I stared at the green light on the baby monitor blinking in the dark and thought about the sermon I heard yesterday in church. Our pastor spoke about Jesus as the healer, how that was so much a part of who He was that He sometimes healed people without being asked and without any demonstration of faith on the part of the needy one. It was a great sermon, but I confess it really would have rattled my cage 15-20 years ago. How does He decide who to heal? I just don't know, and once in a while something rises up in me and wants an answer to that question. When I was 11, I sat in the bottom of my closet for a year asking God to heal my dad, and believing He would. I was so surprised when dad actually died because I always thought God was going to change it, that there would be a happy ending somehow.
I still don't know why He didn't heal my dad, but I'm grateful tonight that about 10 years ago, He began to heal me. Deep in my heart I was bitter and angry, and I mistrusted God's intentions toward me. But then I heard some teaching about Jesus' encounter with the widow in Nain. How she was walking by with her dead son in a funeral procession when Jesus saw her and was so moved by her pain that he raised the son up right then and there. She didn't ask Him to do it. She didn't demonstrate any faith in Jesus. There's really no indication in the passage that she was aware of Him being there at all. Which of course she wasn't... if you've ever buried someone you love, you know how the world stops turning and other people cease to exist. There is only the immeasureable, white-hot pain that is all you are in that moment. Of course she didn't see Him. But she passed Him, and it was as if He couldn't help Himself. He just intervened, powerfully. It's an amazing incident really. And the teacher concluded (not just from this passage) that healing was an integral part of who Jesus was. He'd never known suffering in heaven, let alone death. It was His nature to heal and restore... she concluded that any time He chose to act in a different way--withholding healing--it could only be for some greater glory to come, almost an act of restraint on His part. This was the beginning of healing for me. It was the first time I could see that God was still good and compassionate and loving, even though He allowed this to happen to me. Now I can say honestly that I'm not bitter anymore. I don't doubt God's goodness. I believe.

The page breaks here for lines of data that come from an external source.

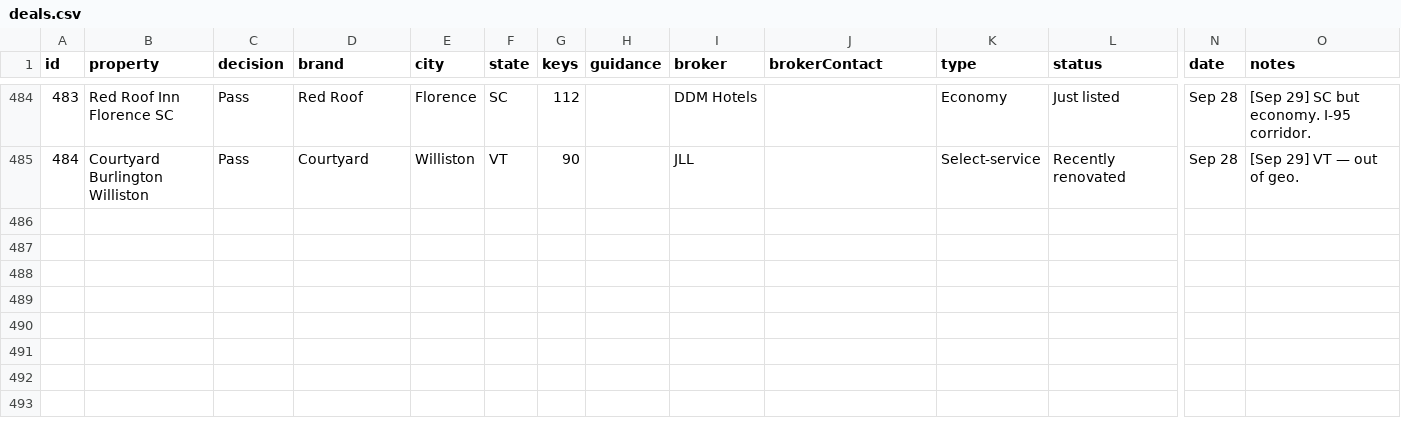
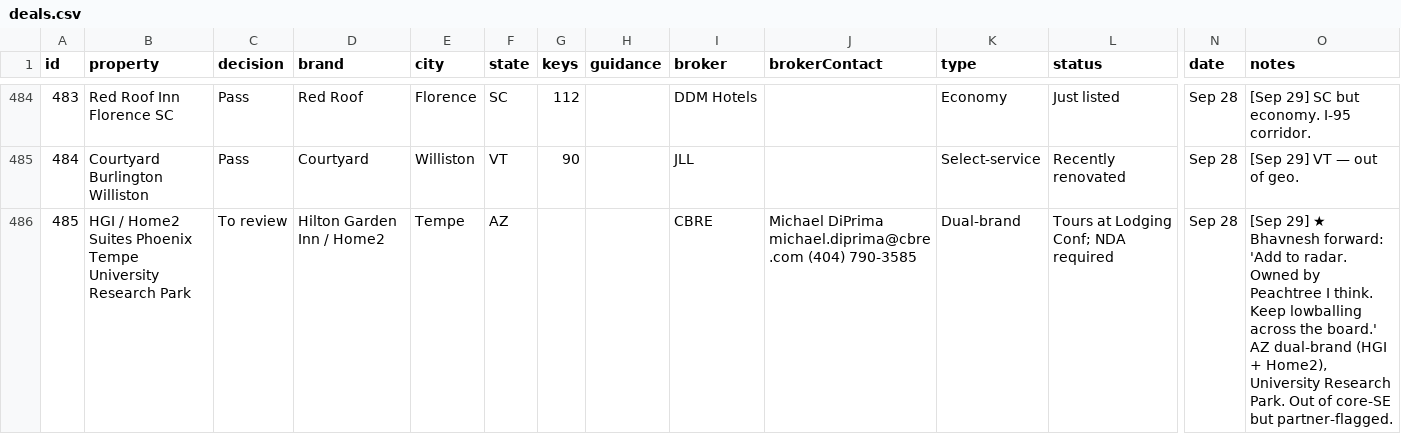
Before and after one commit to Aemish01/SLP-Deal-Sheet, a CSV file: deals.csv, drawn as a sheet; only a part is shown, gaps mark what is left out; rows hold the shown columns only; the diff names each change by its address in the sheet, - before the commit and + after, or states it on an @@ line.

Commit message:
Add HGI/Home2 Phoenix Tempe (Bhavnesh fwd)

```diff
--- a/deals.csv
+++ b/deals.csv
+row 486: 485 | HGI / Home2 Suites Phoenix Tempe University Research Park | To review | Hilton Garden Inn / Home2 | Tempe | AZ |  |  | CBRE | Michael DiPrima michael.diprima@cbre.com (404) 790-3585 | Dual-brand | Tours at Lodging Conf; NDA required | Sep 28 | [Sep 29] ★ Bhavnesh forward: 'Add to radar. Owned by Peachtree I think. Keep lowballing across the board.' AZ dual-brand (HGI + Home2), University Research Park. Out of core-SE but partner-flagged.
```
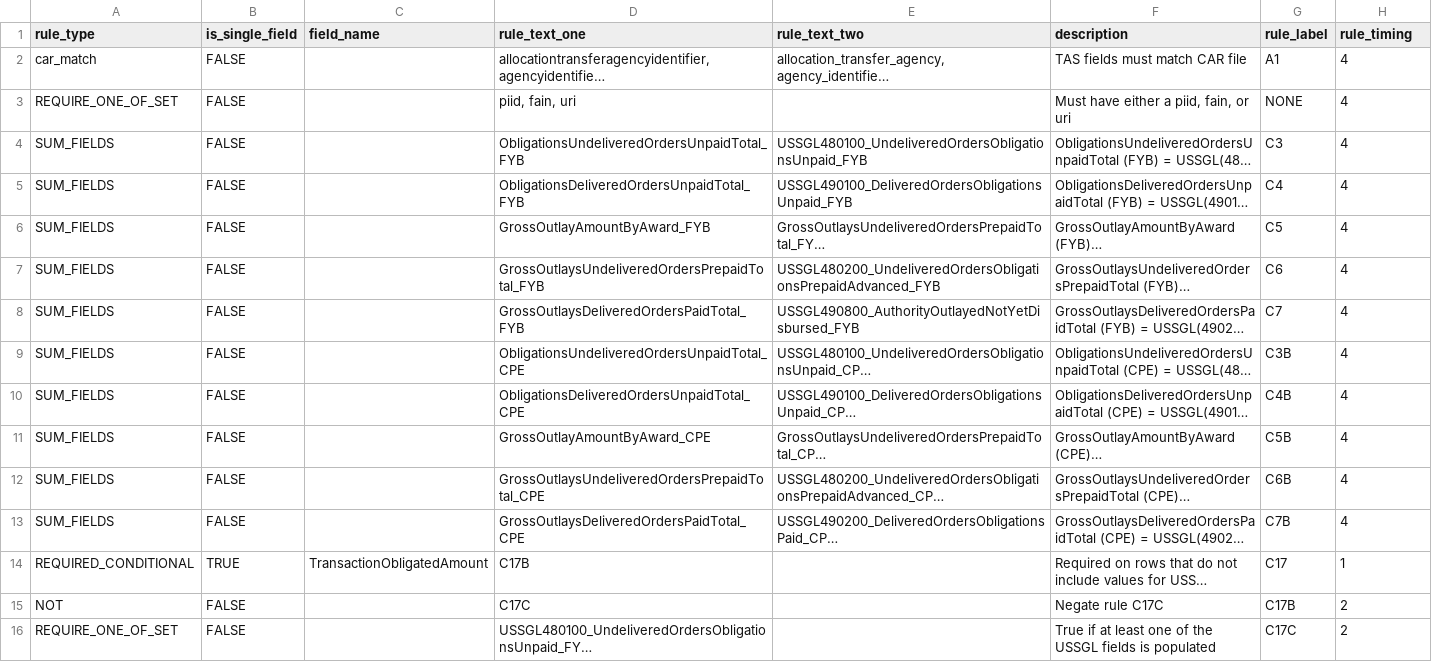
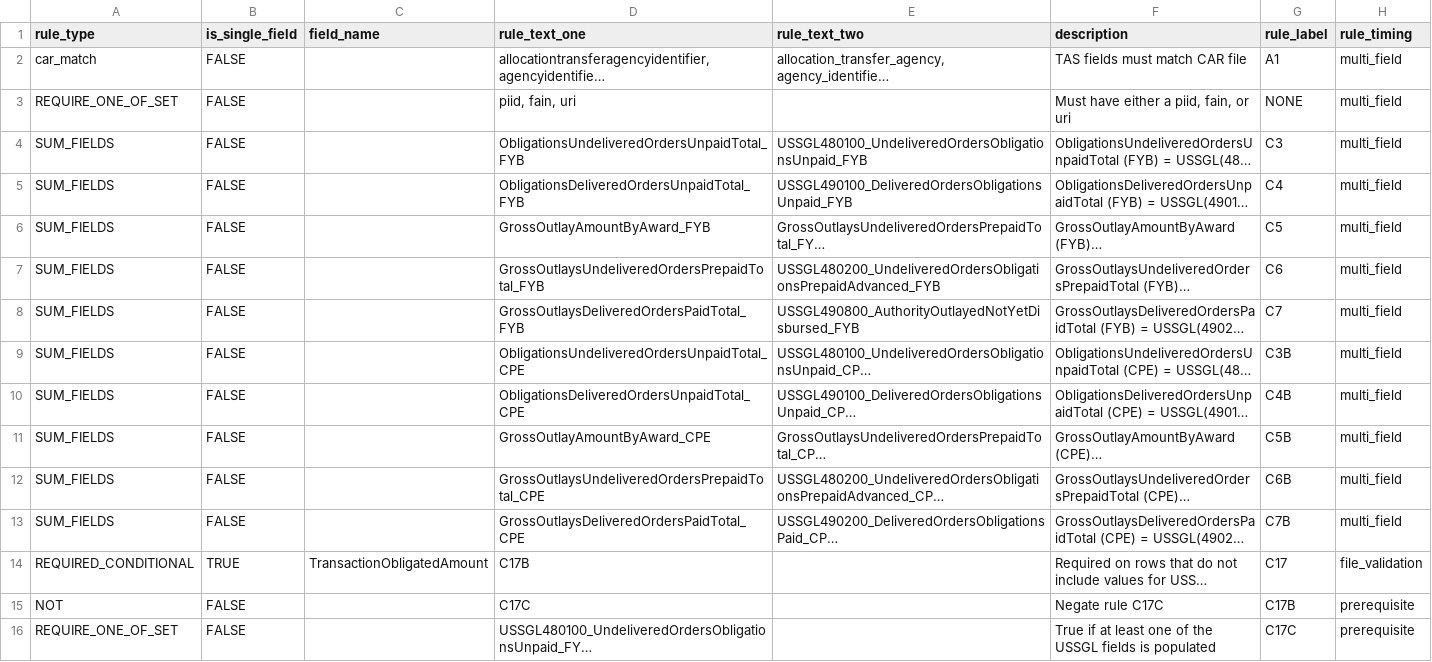
Before and after one commit to fedspendingtransparency/data-act-broker-backend, a CSV file: dataactvalidator/config/awardFinancialRules.csv, drawn as a sheet; long unchanged cells end in …; the diff names each change by its address in the sheet, - before the commit and + after, or states it on an @@ line.

Commit message:
replace file timing surrogate keys with values

```diff
--- a/dataactvalidator/config/awardFinancialRules.csv
+++ b/dataactvalidator/config/awardFinancialRules.csv
-H2:H13 (rule_timing): 4
+H2:H13 (rule_timing): multi_field
-H14 (rule_timing): 1
+H14 (rule_timing): file_validation
-H15:H16 (rule_timing): 2
+H15:H16 (rule_timing): prerequisite
```
Also changed, not shown: dataactvalidator/config/appropRules.csv, dataactvalidator/config/crossFileRules.csv, 1 other file.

25 years feels so strange; there is a sadness and a longing for all I never knew about him. But there is joy in what I do know: my dad loved to fish and shoot guns. He liked tomato sandwiches with butter and often asked me to bake a potato for him when he was sick. He liked football and Hogan's Heroes, CCR and Simon & Garfunkle. (I love all of those too, except Hogan's Heroes!) And he was a good rescuer for a daughter dreaming scary dreams in the night. One of those nights he let me sleep in his bed (mom was working), and I fell asleep listening to him tell a story about his grandpa while a black & white movie played in the background.
Tonight I am thankful for the 12 years I had with Dad. And I'm thankful that in Christ, the hardest things we have to walk through in life are not for nothing. He's not just slapping us around... but working something in and through and around us that is so big, and so ultimately good. I'm thankful that those hard things are for maturity and growth and grace and perseverance and faith. And faith and faith and more faith. He can redeem anything--any mess, any family, any anything.
I write this for myself, to mark what to me is a profound day. But I hope it encourages someone reading who is also on a hard path... to keep trusting in spite of the circumstances, and believe God for the good, because he promises to bring it. And He is faithful.